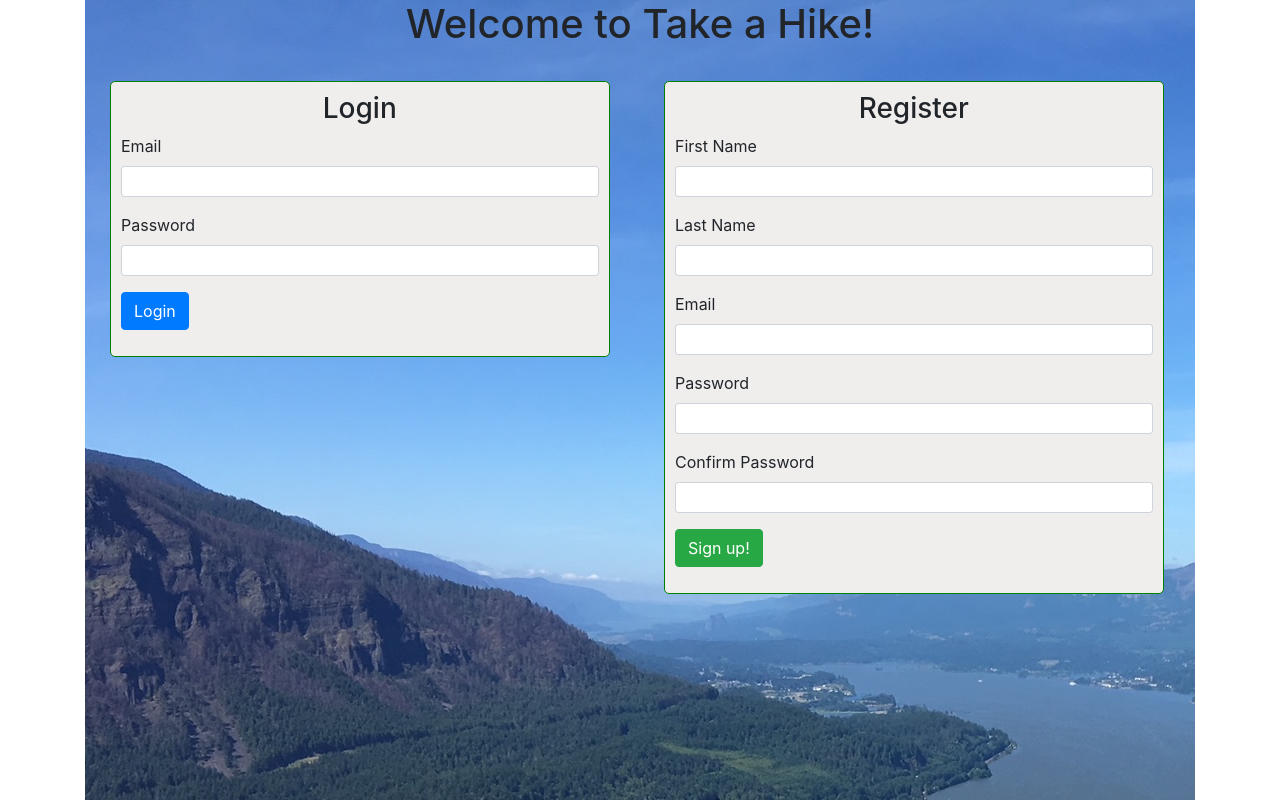
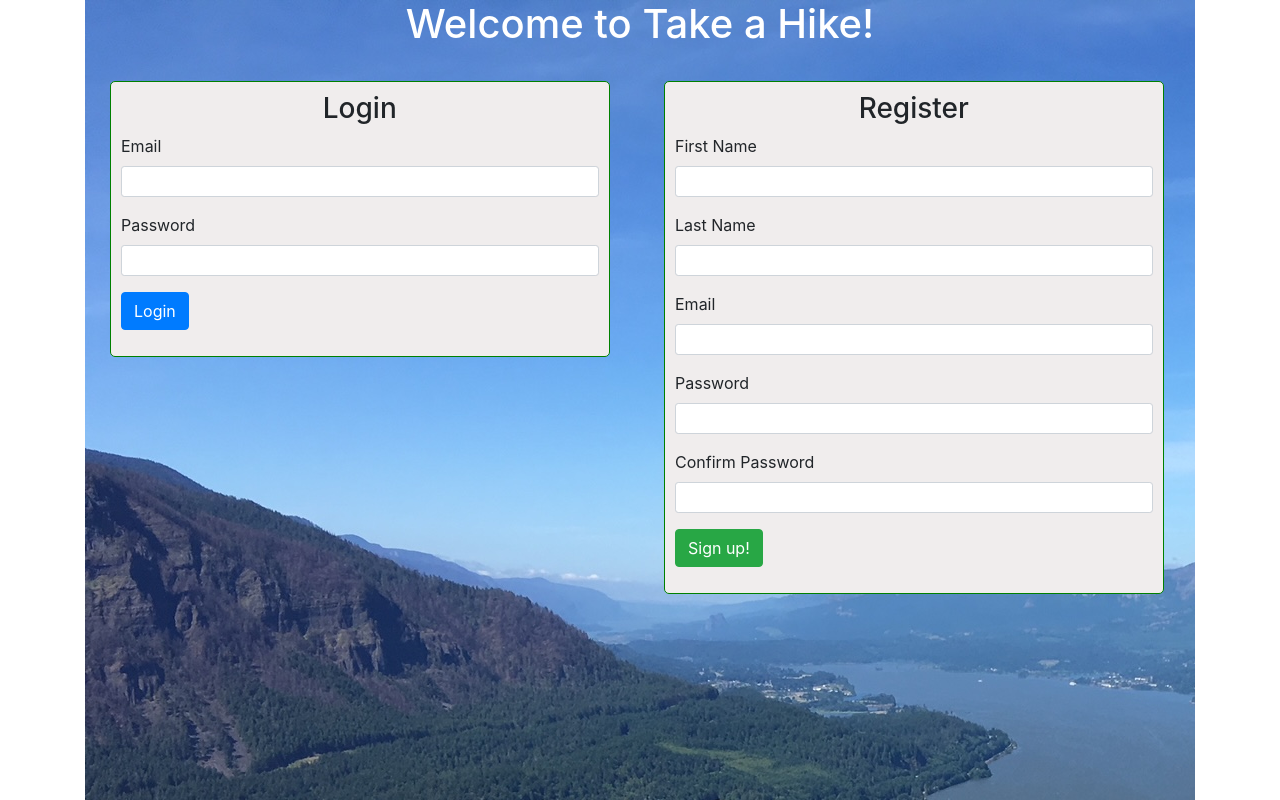
Before and after one commit to max-barr/solo_project, a Flask app: page / in a window 1280 px wide. Run offline with Flask 2, Linux system fonts and the light colour scheme.

Commit message:
General styling updates

```diff
--- a/flask_app/templates/dashboard.html
+++ b/flask_app/templates/dashboard.html
@@ -29,6 +29,7 @@
         </div>
     </nav>
     <div class="container">
+        <p class="center">Welcome, {{user.first_name}}!</p>
         <h1 class="center">Upcoming Hikes</h1>
         {% for hike in hikes %}
             <div class="card">
--- a/flask_app/templates/index.html
+++ b/flask_app/templates/index.html
@@ -11,7 +11,7 @@
 <body>
     <div class="container">
         <div id="img-container">
-            <h1 class="center">Welcome to Take a Hike!</h1>
+            <h1 class="center" style="color: white;">Welcome to Take a Hike!</h1>
             <div class="login-form">
                 <h3 class="center">Login</h3>
                 <form action="/login" method="POST">
--- a/flask_app/templates/user_hikes.html
+++ b/flask_app/templates/user_hikes.html
@@ -29,6 +29,7 @@
     </nav>
     <div class="container">
         <h1 class="center">My Hikes</h1>
+        <p class="center"><i>Here are your planned hikes, {{ user.first_name }}. Feel free to edit or delete if necessary.</i></p>
         {% for hike in user.hikes %}
             {% if hike.title != None %}
                 <div class="card">
```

-=-=-=-=-

» What you will do
Take from the listing above each line in which the string "html" is found.

» Solution to the problem
--- a/flask_app/templates/dashboard.html
+++ b/flask_app/templates/dashboard.html
--- a/flask_app/templates/index.html
+++ b/flask_app/templates/index.html
--- a/flask_app/templates/user_hikes.html
+++ b/flask_app/templates/user_hikes.html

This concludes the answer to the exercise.